Trees grow up to 10–14 meters high. They have arching or overhanging red-brown branches and red-brown buds. Petioles are 2–5 cm long, with few glands. Leaves are elliptic or oval shaped, (3–8)×(2–3.5) cm in size. Pedicels are slender and 1.5–4 cm long. They bear white fragrant flowers of 3–3.5 cm diameter which groups by 4–6. Petals are white and oval-shaped, with a size of 2–2.5 cm. Fruits are red to yellow and are only about 1 cm in diameter; they form dense clusters and resemble cherries from a distance. Flowering occurs in spring, with fruits appearing in September–October.[4][2][3]

Subordinate taxa[edit]

The subordinate taxa include[1][4][3]

  • M. baccata var. baccata (10–14 meters tall)
  • M. baccata var. daochengensis
  • M. baccata var. gracilis (4–6 m)
  • M. baccata var. himalaica
  • M. baccata var. jinxianensis
  • M. baccata var. mandshurica (Manchurian crab apple, 5–10 m)
  • M. baccata var. xiaojinensis

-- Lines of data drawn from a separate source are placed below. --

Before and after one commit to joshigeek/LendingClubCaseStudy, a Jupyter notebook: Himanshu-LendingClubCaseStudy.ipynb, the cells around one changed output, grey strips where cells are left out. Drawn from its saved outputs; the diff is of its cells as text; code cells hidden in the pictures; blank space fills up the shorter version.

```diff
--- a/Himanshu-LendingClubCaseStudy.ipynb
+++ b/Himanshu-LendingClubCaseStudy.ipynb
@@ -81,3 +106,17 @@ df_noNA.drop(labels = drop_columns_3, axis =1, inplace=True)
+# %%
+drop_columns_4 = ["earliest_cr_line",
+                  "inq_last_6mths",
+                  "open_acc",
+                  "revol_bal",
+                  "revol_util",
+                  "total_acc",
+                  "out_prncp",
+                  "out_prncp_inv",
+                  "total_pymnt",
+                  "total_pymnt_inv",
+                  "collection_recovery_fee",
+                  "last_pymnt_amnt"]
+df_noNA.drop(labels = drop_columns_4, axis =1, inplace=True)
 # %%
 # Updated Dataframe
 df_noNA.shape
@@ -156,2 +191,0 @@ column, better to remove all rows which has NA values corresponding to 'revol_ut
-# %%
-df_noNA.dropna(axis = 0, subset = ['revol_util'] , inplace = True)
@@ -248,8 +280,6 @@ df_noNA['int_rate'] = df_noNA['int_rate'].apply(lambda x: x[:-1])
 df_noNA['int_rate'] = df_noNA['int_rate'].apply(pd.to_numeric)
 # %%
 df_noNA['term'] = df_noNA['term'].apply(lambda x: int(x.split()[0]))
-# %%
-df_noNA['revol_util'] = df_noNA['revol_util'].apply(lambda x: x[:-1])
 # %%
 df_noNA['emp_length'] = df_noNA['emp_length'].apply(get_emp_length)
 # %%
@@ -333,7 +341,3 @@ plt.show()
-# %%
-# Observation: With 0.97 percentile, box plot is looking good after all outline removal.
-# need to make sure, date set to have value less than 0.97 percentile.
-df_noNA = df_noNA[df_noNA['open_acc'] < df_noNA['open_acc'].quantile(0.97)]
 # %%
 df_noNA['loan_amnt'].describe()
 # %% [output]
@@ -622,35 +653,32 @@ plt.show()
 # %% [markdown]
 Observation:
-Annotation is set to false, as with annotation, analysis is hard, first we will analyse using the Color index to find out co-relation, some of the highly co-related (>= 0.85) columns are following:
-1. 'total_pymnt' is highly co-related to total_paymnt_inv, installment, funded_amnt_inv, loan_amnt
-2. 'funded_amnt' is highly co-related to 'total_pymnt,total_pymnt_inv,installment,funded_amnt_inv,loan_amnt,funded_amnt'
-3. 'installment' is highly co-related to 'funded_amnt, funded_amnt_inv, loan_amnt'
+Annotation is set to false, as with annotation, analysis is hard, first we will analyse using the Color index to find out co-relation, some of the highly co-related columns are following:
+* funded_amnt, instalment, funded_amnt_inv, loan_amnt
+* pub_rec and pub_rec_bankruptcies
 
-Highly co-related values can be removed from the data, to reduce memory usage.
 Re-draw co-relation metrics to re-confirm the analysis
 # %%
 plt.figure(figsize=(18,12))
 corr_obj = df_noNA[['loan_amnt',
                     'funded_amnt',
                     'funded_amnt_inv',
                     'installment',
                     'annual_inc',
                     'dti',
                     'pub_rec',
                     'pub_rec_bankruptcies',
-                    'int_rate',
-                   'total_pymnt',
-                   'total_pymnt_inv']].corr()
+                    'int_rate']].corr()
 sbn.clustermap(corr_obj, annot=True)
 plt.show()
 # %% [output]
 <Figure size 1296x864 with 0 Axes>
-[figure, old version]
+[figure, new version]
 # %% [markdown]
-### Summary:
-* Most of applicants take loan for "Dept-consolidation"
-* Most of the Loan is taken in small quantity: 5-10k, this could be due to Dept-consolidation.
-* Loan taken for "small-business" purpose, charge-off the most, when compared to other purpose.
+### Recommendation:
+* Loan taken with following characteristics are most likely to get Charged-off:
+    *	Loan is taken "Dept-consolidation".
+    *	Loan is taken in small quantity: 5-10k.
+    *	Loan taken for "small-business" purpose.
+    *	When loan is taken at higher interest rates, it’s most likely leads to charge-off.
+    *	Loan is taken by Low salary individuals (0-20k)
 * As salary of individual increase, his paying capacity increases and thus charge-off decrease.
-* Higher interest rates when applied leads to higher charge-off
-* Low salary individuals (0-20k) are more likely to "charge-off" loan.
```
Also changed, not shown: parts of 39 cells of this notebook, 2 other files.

Uses[edit]

M. baccata is used as ornament for its flowers and fruit. Fruits are edible and are eaten fresh or dried. As one of the tallest and most resistant to cold and pest[6] species of its genus, M. baccata is used for experimental breeding and grafting of other crabapples.[7][8] In particular, it is a common genetic source for M. pumila and M. asiatica in northern and north-eastern China.[1][4] M. baccata var. mandshurica is used for bonsai.[9]

References[edit]

  1. ^ a b c d Malus baccata information from NPGS/GRIN. Ars-grin.gov. Retrieved on 2011-02-22.
  2. ^ a b Andrew Jackson Downing (1859). The fruits and fruit trees of America: or, The culture, propagation, and management, in the garden and orchard, of fruit trees generally. J. Wiley & sons. pp. 228–. Retrieved 21 February 2011. 
  3. ^ a b c d Ran Levy-Yamamori; Ran Levy; Gerard Taaffe (17 September 2004). Garden plants of Japan. Timber Press. pp. 153–. ISBN 978-0-88192-650-7. Retrieved 22 February 2011. 
  4. ^ a b c d Malus baccata in Flora of China @. Efloras.org. Retrieved on 2011-02-22.
  5. ^ PLANTS Profile for Malus baccata (Siberian crab apple) | USDA PLANTS. Plants.usda.gov (2005-04-04). Retrieved on 2011-02-22.
  6. ^ D. K. Kishore; Dr. Satish K. Sharma (2006). Temperate horticulture: current scenario. New India Publishing. pp. 102–. ISBN 978-81-89422-36-3. Retrieved 22 February 2011. 
  7. ^ John C. Roecklein; PingSun Leung (1 January 1987). A Profile of economic plants. Transaction Publishers. pp. 238–. ISBN 978-0-88738-167-6. Retrieved 22 February 2011. 
  8. ^ Western Fruit Gardening. University of California Press. pp. 100, 136–137. GGKEY:45WEAJKYP7F. Retrieved 22 February 2011. 
  9. ^ William M. Ciesla; Food and Agriculture Organization of the United Nations (2002). Non-wood forest products from temperate broad-leaved trees. Food & Agriculture Org. pp. 24–. ISBN 978-92-5-104855-9. Retrieved 22 February 2011. 

External links[edit]